Updated on Aug 13, 2007 05:50 PM IST

Calls emerged in Italy and Britain for the opening of a dialogue with the radical Islamist Hamas movement in the Gaza Strip and the Hezbollah.

HT Image
HT Image
None | ByDPA, London

Calls emerged in Italy and Britain on Monday for the opening of a dialogue with the radical Islamist Hamas movement in the Gaza Strip and the Hezbollah in Lebanon.

"We have to help the Hamas to develop," Italian Prime Minister Romano Prodi was quoted as saying by Italian media.

In view of the current developments in the Middle East he added, "With the Palestinians divided, with two Palestinian nations, there will never be peace."

At the same time Prodi also made clear that he was supporting the present peace efforts between Israel and moderate Palestinian President Mahmoud Abbas in the West Bank.

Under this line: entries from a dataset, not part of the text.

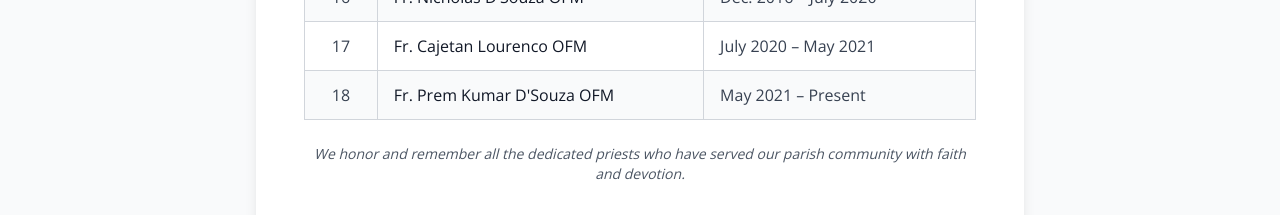
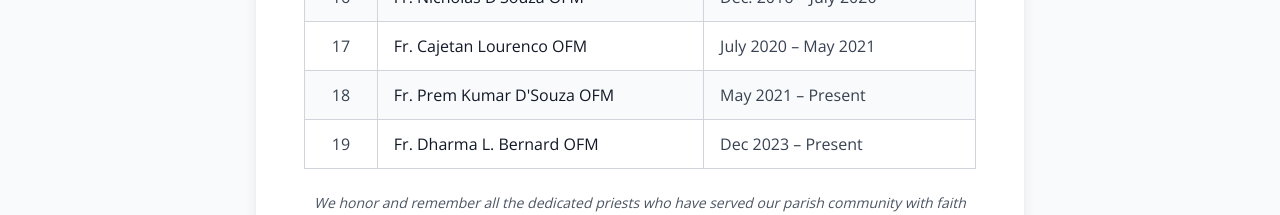
Before and after one commit to luis-hubb/ourladyoflourdes-church, a React (Vite) app: page / in a window 1280 px wide. Shown: the part 3040-3255 px from the top of the page. Built offline with nearby package versions, Linux system fonts and the light colour scheme.

Commit message:
added new item in priest list

```diff
--- a/src/components/ParishPriestsHistory.tsx
+++ b/src/components/ParishPriestsHistory.tsx
@@ -20,6 +20,8 @@ const parishPriests = [
   { no: 16, name: "Fr. Nicholas D'Souza OFM", period: "Dec. 2016 – July 2020" },
   { no: 17, name: "Fr. Cajetan Lourenco OFM", period: "July 2020 – May 2021" },
   { no: 18, name: "Fr. Prem Kumar D'Souza OFM", period: "May 2021 – Present" },
+  { no: 19, name: "Fr. Dharma L. Bernard OFM", period: "Dec 2023 – Present" },
+
 ];
 
 const ParishPriestsHistory = () => {
```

Members of the Fatah movement and followers of Abbas fled to the West Bank after Hamas took over power in the Gaza Strip in June.

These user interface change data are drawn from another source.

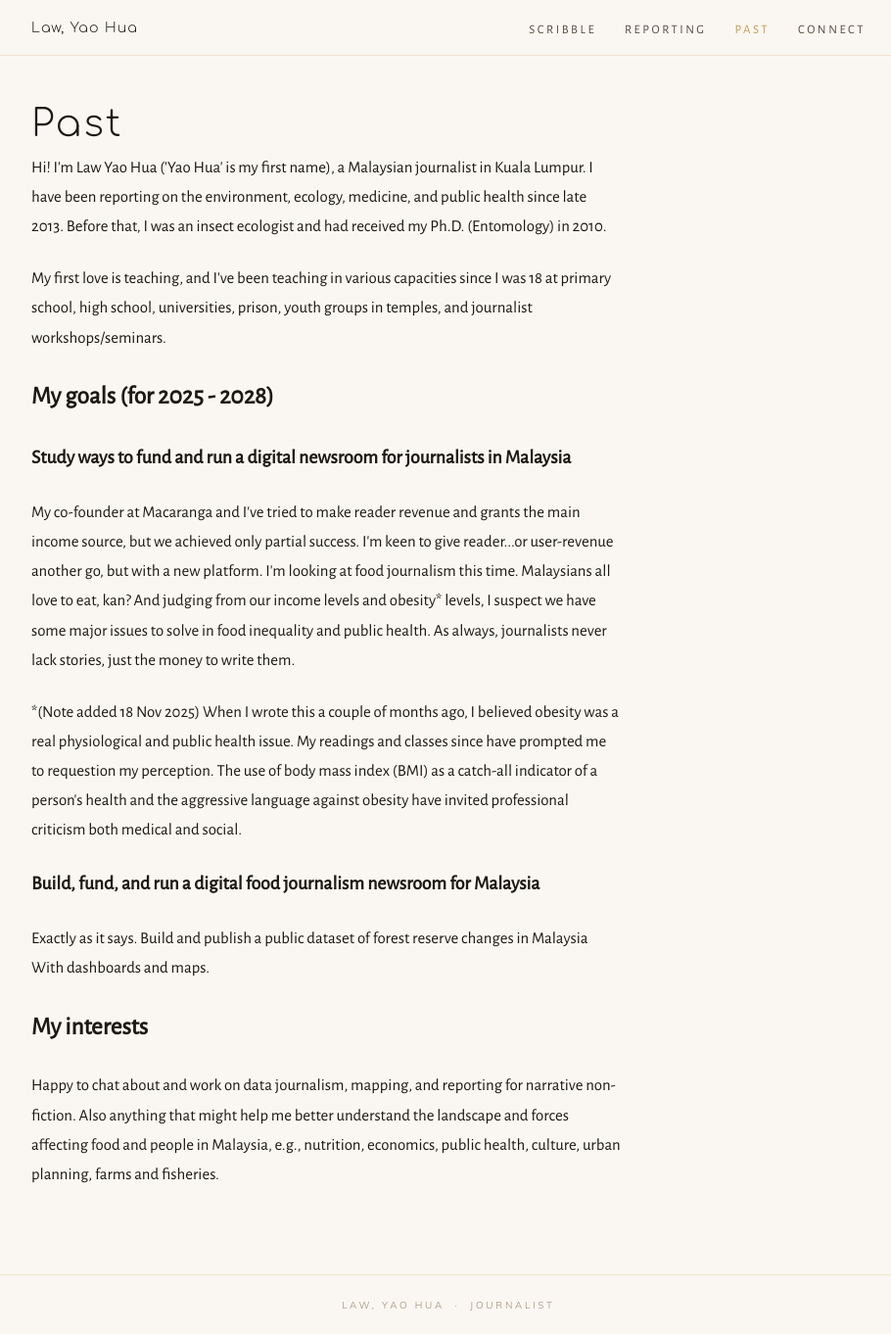
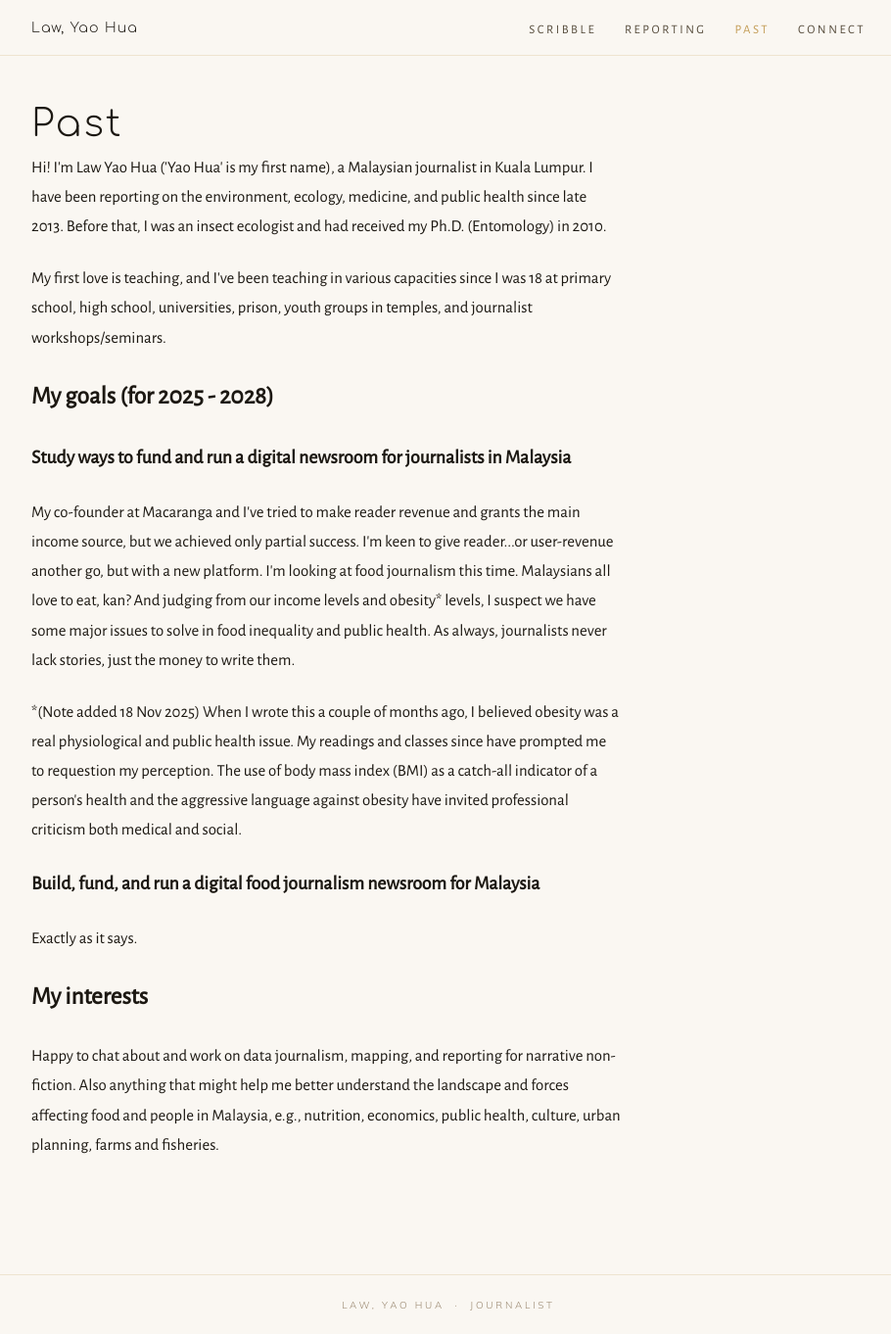
Before and after one commit to yhlreporter/site, a Jekyll site: the page built from about/index.html, in a window 1280 px wide and 1362 px high. Shown: the whole window at 98% size, without its empty margins (182-1092 px from the left). Built offline with Jekyll 4.4.1, drawn with Linux system fonts in a browser that asks for light colours.

Commit message:
Update index.html

```diff
--- a/about/index.html
+++ b/about/index.html
@@ -41,9 +41,7 @@ permalink: /about/
     and the aggressive language against obesity have invited professional
     criticism both medical and social.</p>
     <p><h3>Build, fund, and run a digital food journalism newsroom for Malaysia </h3></p>
-    <p>Exactly as it says. Build and publish a
-    public dataset of forest reserve changes in Malaysia With dashboards and
-    maps.</p> <p><h2>My interests</h2></p> <p>Happy to chat about and work on data journalism, mapping,
+    <p>Exactly as it says.</p> <p><h2>My interests</h2></p> <p>Happy to chat about and work on data journalism, mapping,
     and reporting for narrative non-fiction. Also anything that might help me
     better understand the landscape and forces affecting food and people in
     Malaysia, e.g., nutrition, economics, public health, culture, urban
```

Hamas does not recognise Israel and therefore does not receive any financial support from the international community.

The foreign policy committee of the British lower house of Parliament, meanwhile, said it was "counterproductive" not to talk to Hamas in the search for peace in the Middle East.

The British government and new Mideast special envoy Tony Blair should "urgently" seek contact with Hamas, a committee report published Monday said.

With its support of the international boycott of Hamas, Britain had contributed to the failure of the Palestinian government in June, the report said.

British legislators also criticised former Prime Minister Blair's refusal last year to demand an immediate ceasefire in the Lebanon war.

A speedier response to the fighting could have prevented "many losses among Israeli and Lebanese civilians," the report said.

Several Israeli moves had been "random" and "disproportionate," according to the report, and the British government should now seek contact with the moderate elements of Hezbollah.

The committee was also sceptical about US President George W. Bush's plans to send more troops to Iraq. "It does not look as if this would be successful," the report said.

Get Latest World Newsalong with Latest Newsfrom Indiaat Hindustan Times.
Story Saved
Saved Articles
My Reads
My Offers
Sign out
New Delhi 0C
Thursday, February 02, 2023
Start 15 Days Free Trial Subscribe Now
Register Free and get Exciting Deals